YOUR OBJECTIVE:
Look for "egui" in each line of the entries, and return the matching lines.

(Data records)
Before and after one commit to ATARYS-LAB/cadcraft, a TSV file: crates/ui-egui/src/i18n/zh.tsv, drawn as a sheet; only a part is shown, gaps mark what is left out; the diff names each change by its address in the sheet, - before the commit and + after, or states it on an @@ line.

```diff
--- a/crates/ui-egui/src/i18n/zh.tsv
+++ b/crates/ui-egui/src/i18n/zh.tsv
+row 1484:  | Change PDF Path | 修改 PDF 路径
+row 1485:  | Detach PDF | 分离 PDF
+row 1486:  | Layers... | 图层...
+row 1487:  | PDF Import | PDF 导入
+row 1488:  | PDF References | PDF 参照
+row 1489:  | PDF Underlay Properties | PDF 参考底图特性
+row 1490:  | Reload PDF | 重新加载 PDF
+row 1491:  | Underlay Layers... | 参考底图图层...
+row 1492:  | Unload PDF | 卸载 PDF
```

--

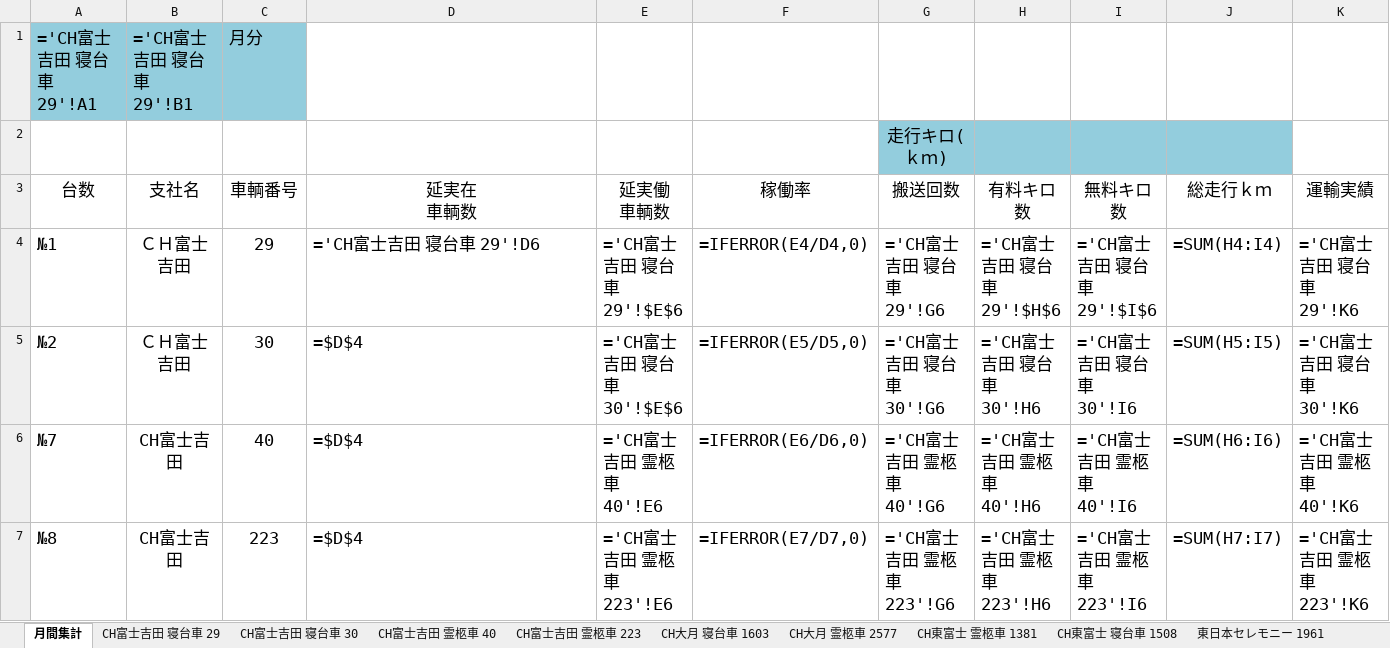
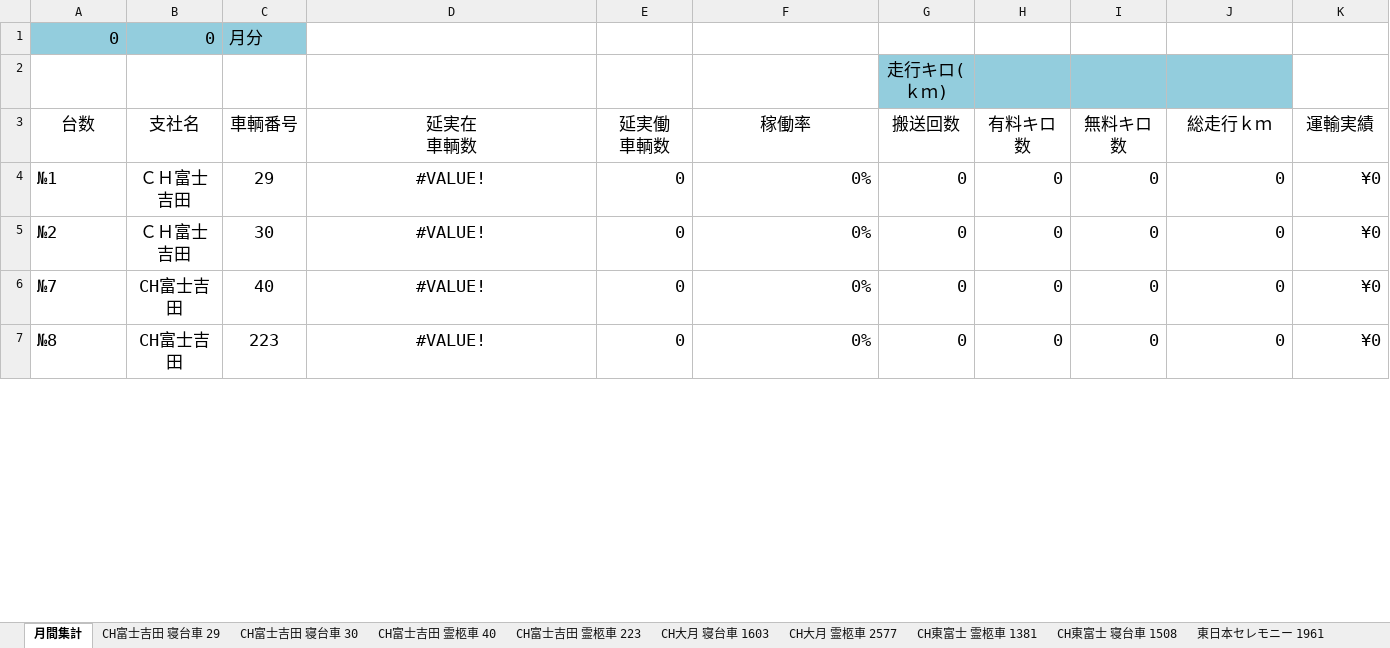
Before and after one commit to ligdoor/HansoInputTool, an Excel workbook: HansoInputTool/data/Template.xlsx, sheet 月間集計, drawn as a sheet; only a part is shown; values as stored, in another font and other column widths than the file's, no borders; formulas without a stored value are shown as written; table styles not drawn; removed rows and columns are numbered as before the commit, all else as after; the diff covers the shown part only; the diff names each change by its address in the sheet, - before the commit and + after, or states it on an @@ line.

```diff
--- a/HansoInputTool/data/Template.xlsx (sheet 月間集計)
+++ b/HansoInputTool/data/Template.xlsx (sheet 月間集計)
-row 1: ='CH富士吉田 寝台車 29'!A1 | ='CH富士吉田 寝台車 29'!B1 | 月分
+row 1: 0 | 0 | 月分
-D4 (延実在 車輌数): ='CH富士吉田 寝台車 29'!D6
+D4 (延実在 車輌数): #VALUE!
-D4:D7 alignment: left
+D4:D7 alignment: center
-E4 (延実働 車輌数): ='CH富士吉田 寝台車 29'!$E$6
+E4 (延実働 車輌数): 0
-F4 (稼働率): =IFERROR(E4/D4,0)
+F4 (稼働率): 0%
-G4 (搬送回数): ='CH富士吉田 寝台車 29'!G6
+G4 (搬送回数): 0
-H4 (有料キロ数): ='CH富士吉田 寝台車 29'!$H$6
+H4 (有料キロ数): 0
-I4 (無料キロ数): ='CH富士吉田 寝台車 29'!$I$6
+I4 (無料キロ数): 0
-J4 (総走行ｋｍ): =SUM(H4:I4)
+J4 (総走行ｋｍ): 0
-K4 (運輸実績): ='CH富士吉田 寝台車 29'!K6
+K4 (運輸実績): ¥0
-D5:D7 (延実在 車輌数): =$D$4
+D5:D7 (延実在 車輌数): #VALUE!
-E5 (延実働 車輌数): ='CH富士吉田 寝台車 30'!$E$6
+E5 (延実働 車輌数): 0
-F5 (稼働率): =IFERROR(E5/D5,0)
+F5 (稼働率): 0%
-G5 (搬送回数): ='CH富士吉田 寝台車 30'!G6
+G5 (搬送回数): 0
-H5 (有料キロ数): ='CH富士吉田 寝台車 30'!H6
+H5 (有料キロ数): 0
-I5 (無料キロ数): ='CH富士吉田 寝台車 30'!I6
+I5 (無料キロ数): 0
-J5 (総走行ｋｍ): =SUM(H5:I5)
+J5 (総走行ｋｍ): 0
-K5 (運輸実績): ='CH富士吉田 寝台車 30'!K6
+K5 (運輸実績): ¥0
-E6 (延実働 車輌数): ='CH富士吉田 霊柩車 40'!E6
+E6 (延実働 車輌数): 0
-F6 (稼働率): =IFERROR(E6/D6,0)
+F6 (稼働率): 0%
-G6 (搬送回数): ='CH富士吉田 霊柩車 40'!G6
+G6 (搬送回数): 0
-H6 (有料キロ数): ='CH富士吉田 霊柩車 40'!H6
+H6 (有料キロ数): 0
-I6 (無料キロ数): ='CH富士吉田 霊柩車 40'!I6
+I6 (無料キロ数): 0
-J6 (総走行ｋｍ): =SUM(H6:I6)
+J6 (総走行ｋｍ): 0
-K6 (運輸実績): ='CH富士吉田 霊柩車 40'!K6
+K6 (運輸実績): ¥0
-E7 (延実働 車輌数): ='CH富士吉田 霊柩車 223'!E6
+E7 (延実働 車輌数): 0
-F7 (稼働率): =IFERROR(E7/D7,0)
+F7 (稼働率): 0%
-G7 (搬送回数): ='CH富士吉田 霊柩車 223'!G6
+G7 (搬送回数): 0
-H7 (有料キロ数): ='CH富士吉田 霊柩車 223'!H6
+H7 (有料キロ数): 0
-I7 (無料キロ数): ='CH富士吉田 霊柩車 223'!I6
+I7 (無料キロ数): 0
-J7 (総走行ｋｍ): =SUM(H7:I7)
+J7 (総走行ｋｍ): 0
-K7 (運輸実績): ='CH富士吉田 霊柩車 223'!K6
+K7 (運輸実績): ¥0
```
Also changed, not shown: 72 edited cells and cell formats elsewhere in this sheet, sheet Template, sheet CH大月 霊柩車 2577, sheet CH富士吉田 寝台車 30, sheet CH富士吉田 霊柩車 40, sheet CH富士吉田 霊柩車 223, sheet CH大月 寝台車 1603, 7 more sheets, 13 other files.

WRITTEN SOLUTION:
Before and after one commit to ATARYS-LAB/cadcraft, a TSV file: crates/ui-egui/src/i18n/zh.tsv, drawn as a sheet; only a part is shown, gaps mark what is left out; the diff names each change by its address in the sheet, - before the commit and + after, or states it on an @@ line.
--- a/crates/ui-egui/src/i18n/zh.tsv
+++ b/crates/ui-egui/src/i18n/zh.tsv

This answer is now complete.